St. John's, Newfoundland and Labrador, Canada Uncle Gnarley is hosted by Des Sullivan, of St. John's. He is a businessman engaged over three decades in real estate management and development companies and in retail. He is currently a Director of Dorset Investments Limited and Donovan Holdings Limited. During his early career he served as Executive Assistant to Premier's Frank D. Moores (1975-1979) and Brian Peckford (1979-1985). He also served as a Part-Time Board Member on the Canada-Newfoundland Labrador Offshore Petroleum Board (C-NLOPB). Uncle Gnarley appears on the masthead representing serious and unambiguous positions on NL politics and public policy. Uncle Gnarley is a fiscal conservative possessing distinctly liberal values and a non-partisan persusasion. Those values and opinions underlie this writer's views on NL's politics, economy and society. Uncle Gnarley publishes Monday mornings and more often when events warrant.


Bill left public life shortly after the signing of the Atlantic Accord and became a member of the Court of Appeal until his retirement in 2003. During his time on the court he was involved in a number of successful appeals which overturned wrongful convictions, for which he was recognized by Innocence Canada. Bill had a special place in his heart for the underdog.

Churchill Falls Explainer (Coles Notes version)

If CFLCo is required to maximize its profit, then CFLCo should sell its electricity to the highest bidder(s) on the most advantageous terms available.


This is the most important set of negotiations we have engaged in since the Atlantic Accord and Hibernia. Despite being a small jurisdiction we proved to be smart and nimble enough to negotiate good deals on both. They have stood the test of time and have resulted in billions of dollars in royalties and created an industry which represents over a quarter of our economy. Will we prove to be smart and nimble enough to do the same with the Upper Churchill?


  1. What’s in a name? That Which We Call a Rose
    By any other name would smell as sweet.
    So Romeo would, were he not Romeo call'd,
    Retain that dear perfection which he owes
    Without that title. Romeo, doff thy name,
    And for that name which is no part of thee
    Take all myself. (An exerpt from Romeo and Juliet)

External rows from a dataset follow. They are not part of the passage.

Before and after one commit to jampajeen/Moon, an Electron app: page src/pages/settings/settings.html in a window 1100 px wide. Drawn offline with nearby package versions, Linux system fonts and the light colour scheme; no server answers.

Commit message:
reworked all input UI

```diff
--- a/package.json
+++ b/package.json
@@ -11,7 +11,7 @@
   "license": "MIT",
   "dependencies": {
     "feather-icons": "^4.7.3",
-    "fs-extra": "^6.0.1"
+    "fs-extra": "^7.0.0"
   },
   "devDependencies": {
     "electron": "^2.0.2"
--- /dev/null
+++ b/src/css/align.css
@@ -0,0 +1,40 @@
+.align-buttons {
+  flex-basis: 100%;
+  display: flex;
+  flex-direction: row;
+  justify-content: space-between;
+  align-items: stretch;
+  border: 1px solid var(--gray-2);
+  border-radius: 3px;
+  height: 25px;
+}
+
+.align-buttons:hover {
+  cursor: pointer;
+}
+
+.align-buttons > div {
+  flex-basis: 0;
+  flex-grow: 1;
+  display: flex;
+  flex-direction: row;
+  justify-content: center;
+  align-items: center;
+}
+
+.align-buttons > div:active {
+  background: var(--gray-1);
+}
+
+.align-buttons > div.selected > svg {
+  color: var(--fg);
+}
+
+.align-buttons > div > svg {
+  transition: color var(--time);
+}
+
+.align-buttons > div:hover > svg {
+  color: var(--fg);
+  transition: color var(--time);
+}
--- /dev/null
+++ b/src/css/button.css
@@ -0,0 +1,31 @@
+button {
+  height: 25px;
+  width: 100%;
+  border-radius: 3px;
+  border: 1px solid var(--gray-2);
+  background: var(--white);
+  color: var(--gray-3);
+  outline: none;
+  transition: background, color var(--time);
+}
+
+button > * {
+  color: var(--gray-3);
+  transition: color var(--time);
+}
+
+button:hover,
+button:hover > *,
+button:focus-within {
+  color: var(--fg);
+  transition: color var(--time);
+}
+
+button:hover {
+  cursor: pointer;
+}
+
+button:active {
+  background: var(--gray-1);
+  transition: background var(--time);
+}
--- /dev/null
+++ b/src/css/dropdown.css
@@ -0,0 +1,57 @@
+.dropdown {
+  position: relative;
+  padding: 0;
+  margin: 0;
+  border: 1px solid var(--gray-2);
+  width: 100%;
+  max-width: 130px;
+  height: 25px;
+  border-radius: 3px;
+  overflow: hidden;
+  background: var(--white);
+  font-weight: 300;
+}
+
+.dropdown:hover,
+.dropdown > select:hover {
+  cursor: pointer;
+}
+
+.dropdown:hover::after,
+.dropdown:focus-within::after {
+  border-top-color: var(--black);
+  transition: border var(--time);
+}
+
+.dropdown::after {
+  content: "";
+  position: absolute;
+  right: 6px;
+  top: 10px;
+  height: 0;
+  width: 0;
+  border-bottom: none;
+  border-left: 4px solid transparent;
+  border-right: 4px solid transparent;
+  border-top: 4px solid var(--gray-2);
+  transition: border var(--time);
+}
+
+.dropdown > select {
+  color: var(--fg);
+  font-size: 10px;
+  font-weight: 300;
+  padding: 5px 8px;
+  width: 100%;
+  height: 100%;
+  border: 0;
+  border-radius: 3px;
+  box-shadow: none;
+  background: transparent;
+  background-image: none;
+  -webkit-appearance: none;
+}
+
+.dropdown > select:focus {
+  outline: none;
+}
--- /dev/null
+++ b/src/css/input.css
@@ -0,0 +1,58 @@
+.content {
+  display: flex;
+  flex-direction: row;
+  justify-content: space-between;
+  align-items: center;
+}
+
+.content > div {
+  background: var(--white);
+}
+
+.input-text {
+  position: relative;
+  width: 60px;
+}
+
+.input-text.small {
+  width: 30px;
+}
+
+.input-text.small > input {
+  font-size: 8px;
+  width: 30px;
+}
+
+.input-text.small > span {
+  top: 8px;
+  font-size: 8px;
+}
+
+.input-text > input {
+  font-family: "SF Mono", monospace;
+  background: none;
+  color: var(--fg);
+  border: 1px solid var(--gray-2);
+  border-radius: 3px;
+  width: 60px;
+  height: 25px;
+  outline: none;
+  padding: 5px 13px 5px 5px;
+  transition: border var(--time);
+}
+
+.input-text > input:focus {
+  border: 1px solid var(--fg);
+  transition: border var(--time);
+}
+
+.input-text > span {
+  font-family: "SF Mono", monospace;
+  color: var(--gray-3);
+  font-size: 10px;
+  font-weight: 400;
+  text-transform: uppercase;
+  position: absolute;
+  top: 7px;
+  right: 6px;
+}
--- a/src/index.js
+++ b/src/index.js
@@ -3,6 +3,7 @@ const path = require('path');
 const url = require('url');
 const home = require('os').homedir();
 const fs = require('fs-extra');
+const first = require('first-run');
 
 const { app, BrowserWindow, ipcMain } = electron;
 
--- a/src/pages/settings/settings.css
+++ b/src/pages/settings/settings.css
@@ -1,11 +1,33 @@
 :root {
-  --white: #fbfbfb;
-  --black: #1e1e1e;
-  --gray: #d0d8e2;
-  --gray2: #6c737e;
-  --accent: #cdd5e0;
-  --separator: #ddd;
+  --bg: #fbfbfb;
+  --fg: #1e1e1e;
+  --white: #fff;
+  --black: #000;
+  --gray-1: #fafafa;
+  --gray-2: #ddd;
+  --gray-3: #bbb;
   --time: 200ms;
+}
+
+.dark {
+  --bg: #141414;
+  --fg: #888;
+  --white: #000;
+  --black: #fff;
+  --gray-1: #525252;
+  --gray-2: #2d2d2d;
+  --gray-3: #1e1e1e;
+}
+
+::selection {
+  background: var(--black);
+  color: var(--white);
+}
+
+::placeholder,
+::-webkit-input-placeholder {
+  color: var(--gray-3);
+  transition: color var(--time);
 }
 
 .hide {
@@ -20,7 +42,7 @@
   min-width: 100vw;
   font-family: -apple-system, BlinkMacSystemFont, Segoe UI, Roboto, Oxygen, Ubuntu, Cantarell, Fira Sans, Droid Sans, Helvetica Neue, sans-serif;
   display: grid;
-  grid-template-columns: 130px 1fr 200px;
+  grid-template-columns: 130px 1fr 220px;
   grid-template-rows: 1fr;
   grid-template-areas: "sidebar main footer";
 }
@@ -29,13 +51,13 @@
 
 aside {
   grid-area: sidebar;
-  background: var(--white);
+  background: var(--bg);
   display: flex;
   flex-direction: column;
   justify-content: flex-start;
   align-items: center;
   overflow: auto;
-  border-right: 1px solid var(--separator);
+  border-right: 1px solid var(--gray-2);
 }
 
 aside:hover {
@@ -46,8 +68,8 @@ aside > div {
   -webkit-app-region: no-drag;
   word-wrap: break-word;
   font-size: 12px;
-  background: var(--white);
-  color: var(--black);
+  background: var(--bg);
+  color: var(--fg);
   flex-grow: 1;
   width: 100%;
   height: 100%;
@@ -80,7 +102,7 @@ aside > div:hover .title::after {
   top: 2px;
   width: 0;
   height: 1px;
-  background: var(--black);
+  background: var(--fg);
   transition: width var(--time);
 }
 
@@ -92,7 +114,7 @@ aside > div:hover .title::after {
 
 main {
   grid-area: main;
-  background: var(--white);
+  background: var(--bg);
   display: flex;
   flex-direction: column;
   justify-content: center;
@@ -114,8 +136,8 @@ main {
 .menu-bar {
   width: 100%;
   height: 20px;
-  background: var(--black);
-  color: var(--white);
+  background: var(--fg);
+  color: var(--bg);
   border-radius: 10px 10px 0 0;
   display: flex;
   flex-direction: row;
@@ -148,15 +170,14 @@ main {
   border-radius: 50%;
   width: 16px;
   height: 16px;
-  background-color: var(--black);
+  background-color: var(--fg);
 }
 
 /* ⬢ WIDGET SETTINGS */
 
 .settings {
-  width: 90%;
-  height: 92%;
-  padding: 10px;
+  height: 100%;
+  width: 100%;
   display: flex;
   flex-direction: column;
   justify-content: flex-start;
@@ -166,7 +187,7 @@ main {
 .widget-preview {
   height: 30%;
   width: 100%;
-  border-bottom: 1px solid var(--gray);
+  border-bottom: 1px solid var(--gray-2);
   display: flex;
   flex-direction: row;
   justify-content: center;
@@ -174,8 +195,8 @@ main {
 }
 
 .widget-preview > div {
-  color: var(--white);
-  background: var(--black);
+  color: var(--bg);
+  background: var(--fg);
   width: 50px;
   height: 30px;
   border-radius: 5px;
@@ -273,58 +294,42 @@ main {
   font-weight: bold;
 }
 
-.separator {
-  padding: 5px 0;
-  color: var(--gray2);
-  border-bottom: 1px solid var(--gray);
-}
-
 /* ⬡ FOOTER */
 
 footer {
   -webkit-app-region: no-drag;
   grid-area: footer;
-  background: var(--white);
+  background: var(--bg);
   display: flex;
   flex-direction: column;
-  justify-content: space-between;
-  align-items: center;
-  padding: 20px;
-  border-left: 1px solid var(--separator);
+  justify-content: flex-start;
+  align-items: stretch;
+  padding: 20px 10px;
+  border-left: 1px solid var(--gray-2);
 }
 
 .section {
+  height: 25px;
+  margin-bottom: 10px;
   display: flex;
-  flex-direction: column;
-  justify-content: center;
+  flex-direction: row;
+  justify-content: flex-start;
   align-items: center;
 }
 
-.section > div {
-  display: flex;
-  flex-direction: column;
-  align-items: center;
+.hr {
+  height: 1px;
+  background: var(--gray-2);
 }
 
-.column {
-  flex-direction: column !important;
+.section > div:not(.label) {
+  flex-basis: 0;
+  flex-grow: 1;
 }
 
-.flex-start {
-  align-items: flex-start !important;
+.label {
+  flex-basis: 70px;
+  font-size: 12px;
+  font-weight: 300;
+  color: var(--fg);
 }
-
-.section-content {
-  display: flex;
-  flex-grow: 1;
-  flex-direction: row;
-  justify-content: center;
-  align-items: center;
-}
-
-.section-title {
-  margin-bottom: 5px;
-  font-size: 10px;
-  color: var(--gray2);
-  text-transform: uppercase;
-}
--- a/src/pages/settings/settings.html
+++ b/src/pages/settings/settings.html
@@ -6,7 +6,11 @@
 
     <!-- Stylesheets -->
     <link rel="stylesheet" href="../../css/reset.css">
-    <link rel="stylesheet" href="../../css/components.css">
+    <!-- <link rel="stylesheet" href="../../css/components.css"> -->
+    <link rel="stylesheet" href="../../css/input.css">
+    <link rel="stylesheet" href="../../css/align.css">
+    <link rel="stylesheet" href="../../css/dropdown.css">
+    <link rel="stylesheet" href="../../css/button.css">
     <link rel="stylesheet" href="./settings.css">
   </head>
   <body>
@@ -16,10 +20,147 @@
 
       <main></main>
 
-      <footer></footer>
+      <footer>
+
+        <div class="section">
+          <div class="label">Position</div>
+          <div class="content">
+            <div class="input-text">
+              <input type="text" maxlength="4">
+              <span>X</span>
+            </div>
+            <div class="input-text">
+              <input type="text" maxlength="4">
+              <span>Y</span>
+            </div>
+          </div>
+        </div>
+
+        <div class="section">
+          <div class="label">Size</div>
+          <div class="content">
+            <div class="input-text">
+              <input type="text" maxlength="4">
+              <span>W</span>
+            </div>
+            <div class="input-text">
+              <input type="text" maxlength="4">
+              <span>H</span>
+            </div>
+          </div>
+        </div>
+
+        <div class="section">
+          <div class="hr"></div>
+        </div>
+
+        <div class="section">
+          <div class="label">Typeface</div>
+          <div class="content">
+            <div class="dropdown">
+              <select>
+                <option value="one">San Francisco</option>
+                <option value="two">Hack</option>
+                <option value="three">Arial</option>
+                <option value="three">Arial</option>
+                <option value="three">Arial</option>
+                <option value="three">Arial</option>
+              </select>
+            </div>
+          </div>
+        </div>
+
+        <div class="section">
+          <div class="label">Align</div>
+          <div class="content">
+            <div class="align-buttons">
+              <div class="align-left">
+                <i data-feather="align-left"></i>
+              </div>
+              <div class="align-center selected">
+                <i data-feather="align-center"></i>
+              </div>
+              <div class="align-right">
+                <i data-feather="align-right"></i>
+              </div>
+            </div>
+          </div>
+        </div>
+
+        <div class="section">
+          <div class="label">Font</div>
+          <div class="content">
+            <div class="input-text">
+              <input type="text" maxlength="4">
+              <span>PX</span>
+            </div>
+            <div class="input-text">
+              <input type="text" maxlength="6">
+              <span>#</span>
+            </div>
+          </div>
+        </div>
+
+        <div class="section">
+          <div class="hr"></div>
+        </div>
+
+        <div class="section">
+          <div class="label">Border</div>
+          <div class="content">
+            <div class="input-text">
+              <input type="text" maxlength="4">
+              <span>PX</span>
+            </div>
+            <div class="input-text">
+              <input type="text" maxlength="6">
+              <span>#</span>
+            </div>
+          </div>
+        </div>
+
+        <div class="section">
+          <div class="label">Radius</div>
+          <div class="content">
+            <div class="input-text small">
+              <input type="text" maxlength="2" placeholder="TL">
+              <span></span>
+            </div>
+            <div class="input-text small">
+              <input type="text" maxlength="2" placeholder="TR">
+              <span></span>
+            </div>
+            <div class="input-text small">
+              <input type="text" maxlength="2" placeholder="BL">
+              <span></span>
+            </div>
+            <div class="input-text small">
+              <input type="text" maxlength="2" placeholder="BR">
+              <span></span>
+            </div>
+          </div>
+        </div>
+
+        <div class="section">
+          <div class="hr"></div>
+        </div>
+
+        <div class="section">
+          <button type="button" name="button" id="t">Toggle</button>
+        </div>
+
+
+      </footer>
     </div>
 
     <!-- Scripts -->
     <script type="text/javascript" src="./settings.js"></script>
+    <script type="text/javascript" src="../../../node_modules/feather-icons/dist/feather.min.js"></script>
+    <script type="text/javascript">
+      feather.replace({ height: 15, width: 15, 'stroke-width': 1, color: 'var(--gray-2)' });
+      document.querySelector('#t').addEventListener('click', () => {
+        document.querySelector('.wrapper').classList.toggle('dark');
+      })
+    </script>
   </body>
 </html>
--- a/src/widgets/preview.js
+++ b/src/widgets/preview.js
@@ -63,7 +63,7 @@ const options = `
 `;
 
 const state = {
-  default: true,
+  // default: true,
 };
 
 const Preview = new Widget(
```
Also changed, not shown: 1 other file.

    Des… It is amazing how many times Shakespear's work can be related to Muskrat Falls. From ambition, deceit and betrayal there are so many themes which are universal. Now as Juliet argues that it is not a name that matters, but rather what 'it is' which is truly important.

    The Sanction by emera was in name only. The committments which usually accompany the milestone of sanction were not there. In fact right now Nalcor are on the hook for 50% of the contracts which Emera have let, in the event the Maritime Link does not proceed. A precarious position at best.

    Also as Cathy Bennett publically challenges the management of Nalcor, Ed Martin can be heard through the halls calling "Et-tu Cathy". But it is not the loss of Caesar which should be lamented. It is the risk to the billions of dollars of taxpayer money which is at risk.

  2. Is there any way within the court system to stop this madness? I have heard that the site is operating 24-7 which I find incredible. The spending must be proportional, not to say anything of the engineering, procurement, and construction management fees that are being paid to SNC. Here's hoping that lawyers can accomplish that which our politicians cannot.

  3. As to untruths, lets go back to see that to justify the demand forecast for power on the island the Nalcor and their consultant said "we are approaching saturation as to efficiency saving for housing" Was this true? Consider the recent report from the USA that the North east States are holding demand growth to zero yet allowing the economy to increase by investments into energy efficiency. Here energy efficiency is not practised as elsewhere. Some 45 percent of our hydro electricity here is wasted from inefficient heating. Most of this is very economic to save, to reduce customer costs. The untruth told by Nalcor as to efficiency saturation has gone unchallenged by the media. Why?